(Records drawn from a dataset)
>>>
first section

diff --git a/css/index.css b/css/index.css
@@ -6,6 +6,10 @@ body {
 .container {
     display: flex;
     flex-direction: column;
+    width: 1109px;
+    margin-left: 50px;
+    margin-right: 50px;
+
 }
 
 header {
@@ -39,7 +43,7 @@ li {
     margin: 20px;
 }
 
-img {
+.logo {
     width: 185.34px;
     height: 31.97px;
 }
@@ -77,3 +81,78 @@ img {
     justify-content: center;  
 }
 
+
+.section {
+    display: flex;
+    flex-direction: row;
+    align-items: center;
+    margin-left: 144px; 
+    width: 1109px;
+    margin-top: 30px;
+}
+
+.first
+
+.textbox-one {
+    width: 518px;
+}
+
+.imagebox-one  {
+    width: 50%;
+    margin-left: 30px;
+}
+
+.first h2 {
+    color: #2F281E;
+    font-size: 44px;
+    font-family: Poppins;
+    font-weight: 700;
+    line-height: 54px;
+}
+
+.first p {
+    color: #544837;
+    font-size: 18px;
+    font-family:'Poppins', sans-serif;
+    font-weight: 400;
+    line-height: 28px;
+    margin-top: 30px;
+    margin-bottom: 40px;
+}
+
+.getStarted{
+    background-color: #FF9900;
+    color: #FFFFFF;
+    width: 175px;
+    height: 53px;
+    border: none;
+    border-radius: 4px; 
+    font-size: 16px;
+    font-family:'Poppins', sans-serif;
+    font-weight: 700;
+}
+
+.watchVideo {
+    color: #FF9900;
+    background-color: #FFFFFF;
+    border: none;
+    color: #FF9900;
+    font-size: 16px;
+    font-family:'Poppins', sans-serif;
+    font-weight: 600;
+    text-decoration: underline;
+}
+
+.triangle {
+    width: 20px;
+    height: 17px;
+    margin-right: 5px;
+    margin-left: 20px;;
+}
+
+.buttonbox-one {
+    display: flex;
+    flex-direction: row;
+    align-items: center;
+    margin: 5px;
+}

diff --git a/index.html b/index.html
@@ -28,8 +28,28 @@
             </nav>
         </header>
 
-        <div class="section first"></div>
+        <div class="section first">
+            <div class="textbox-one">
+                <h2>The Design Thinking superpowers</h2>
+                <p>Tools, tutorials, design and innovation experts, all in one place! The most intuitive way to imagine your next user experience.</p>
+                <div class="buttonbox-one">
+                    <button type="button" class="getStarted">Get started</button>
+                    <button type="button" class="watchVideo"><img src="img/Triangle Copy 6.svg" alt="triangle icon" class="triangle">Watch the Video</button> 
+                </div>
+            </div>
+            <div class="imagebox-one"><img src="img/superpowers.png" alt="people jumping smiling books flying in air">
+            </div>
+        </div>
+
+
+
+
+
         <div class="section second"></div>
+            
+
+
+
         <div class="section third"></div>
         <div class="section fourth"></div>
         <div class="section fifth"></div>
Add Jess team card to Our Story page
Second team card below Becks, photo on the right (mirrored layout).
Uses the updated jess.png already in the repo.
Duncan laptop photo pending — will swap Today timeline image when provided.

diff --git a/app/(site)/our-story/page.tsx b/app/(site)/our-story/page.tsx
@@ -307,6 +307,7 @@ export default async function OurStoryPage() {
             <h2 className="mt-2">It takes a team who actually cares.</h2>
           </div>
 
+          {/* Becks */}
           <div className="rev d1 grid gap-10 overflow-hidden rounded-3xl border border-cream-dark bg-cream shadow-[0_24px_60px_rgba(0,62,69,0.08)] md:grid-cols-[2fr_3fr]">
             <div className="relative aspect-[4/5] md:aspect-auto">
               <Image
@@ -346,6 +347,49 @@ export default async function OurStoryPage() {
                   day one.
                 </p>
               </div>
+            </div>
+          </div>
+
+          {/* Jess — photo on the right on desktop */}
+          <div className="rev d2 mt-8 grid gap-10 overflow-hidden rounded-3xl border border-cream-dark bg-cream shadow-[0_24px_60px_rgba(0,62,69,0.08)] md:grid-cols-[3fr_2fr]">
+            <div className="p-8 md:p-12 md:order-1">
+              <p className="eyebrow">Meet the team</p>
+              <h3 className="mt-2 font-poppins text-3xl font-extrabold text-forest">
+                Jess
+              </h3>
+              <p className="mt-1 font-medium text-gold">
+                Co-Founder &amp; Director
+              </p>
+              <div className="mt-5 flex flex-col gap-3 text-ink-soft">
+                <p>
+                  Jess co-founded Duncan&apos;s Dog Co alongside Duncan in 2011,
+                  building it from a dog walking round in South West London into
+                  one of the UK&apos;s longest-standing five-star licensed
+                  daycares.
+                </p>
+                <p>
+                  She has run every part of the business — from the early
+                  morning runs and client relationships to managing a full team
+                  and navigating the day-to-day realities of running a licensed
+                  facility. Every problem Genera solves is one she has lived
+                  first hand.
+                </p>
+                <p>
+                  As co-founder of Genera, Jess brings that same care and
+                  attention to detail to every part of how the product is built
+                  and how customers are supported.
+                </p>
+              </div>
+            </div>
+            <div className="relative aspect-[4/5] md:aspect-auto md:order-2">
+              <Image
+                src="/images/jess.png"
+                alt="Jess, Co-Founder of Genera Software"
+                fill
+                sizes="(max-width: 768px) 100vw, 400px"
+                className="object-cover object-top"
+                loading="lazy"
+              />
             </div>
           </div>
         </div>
<<<
Find the lines above that hold "height", then copy each of them.

TASK RESULT:
     height: 31.97px;
+    line-height: 54px;
+    line-height: 28px;
+    height: 53px;
+    height: 17px;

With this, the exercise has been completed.